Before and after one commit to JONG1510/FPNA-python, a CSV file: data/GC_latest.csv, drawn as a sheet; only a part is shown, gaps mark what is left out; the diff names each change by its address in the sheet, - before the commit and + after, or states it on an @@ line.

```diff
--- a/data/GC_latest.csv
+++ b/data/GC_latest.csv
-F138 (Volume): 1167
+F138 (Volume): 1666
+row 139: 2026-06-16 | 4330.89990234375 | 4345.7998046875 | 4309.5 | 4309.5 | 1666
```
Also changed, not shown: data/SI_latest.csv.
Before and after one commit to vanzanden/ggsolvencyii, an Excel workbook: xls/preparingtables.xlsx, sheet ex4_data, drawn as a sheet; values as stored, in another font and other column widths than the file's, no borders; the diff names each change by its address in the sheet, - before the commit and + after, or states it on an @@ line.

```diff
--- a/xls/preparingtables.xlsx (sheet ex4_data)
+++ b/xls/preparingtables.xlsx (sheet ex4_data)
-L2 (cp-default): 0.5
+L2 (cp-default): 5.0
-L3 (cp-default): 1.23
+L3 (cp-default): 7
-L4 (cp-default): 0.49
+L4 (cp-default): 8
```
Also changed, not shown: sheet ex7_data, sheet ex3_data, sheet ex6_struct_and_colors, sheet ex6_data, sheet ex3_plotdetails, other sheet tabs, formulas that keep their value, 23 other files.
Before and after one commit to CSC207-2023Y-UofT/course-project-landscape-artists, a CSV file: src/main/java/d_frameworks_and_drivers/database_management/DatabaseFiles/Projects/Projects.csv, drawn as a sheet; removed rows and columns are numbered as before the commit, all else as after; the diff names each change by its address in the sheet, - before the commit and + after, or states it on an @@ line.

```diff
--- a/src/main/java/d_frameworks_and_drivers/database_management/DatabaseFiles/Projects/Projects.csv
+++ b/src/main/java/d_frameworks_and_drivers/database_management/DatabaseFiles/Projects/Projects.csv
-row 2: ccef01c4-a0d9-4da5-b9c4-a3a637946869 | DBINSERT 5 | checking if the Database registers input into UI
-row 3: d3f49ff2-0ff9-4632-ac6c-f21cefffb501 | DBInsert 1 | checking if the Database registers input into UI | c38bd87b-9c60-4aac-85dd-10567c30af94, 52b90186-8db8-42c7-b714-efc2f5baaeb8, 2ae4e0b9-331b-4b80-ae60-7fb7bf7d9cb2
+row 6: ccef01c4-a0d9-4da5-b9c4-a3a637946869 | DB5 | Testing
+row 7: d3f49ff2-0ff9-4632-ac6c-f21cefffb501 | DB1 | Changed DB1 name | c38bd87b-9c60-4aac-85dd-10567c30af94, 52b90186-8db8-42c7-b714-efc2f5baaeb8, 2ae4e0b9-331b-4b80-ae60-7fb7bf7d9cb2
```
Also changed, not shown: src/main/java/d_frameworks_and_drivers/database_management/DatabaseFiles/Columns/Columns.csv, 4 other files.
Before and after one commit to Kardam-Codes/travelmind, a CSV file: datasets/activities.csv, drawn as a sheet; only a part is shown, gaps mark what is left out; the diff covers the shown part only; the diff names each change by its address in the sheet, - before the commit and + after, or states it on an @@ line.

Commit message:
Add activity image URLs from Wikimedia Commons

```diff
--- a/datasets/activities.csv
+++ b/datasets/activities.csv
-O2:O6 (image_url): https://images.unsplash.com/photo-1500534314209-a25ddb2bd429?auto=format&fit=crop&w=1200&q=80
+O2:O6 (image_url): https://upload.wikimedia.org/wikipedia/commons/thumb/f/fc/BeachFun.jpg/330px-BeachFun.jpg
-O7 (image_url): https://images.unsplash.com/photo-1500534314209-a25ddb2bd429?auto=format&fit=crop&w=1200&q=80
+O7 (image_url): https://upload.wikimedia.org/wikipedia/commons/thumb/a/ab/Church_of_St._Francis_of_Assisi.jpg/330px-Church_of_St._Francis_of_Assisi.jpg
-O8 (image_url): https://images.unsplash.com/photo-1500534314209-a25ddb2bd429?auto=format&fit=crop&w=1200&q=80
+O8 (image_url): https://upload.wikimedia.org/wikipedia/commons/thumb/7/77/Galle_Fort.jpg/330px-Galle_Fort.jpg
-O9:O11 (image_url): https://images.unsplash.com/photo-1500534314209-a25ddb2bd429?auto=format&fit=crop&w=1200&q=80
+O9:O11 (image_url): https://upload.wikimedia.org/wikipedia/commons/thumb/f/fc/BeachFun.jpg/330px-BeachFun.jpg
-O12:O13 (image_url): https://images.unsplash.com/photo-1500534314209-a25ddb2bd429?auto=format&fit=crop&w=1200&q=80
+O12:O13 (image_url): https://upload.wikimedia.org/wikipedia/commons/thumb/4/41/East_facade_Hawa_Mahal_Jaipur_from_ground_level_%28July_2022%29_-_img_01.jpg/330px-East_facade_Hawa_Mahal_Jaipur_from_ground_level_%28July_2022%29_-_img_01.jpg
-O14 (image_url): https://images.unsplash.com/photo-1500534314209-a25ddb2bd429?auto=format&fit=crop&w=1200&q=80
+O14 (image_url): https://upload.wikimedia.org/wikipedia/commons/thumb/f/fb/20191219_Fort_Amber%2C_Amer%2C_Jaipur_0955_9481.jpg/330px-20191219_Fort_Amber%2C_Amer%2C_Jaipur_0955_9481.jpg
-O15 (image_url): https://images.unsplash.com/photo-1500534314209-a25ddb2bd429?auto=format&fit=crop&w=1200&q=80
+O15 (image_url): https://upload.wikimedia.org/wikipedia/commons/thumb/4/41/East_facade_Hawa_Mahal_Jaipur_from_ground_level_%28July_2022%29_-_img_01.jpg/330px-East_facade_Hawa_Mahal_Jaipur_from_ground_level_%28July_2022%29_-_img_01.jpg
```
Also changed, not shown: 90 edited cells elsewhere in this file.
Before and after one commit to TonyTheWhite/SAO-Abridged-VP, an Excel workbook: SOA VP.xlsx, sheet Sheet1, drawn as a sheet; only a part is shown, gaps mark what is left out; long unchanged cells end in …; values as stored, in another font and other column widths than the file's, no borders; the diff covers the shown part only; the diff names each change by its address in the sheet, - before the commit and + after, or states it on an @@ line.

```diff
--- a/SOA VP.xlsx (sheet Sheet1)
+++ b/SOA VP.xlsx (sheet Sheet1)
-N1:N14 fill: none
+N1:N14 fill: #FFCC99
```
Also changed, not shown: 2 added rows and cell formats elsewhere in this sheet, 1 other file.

○ ○ ○

Task statement: Write out the listing exactly from its first line to the line containing "Also changed, not shown: data/SI_latest.csv.". Both of those lines belong in the answer.

Answer to the problem:
Before and after one commit to JONG1510/FPNA-python, a CSV file: data/GC_latest.csv, drawn as a sheet; only a part is shown, gaps mark what is left out; the diff names each change by its address in the sheet, - before the commit and + after, or states it on an @@ line.

```diff
--- a/data/GC_latest.csv
+++ b/data/GC_latest.csv
-F138 (Volume): 1167
+F138 (Volume): 1666
+row 139: 2026-06-16 | 4330.89990234375 | 4345.7998046875 | 4309.5 | 4309.5 | 1666
```
Also changed, not shown: data/SI_latest.csv.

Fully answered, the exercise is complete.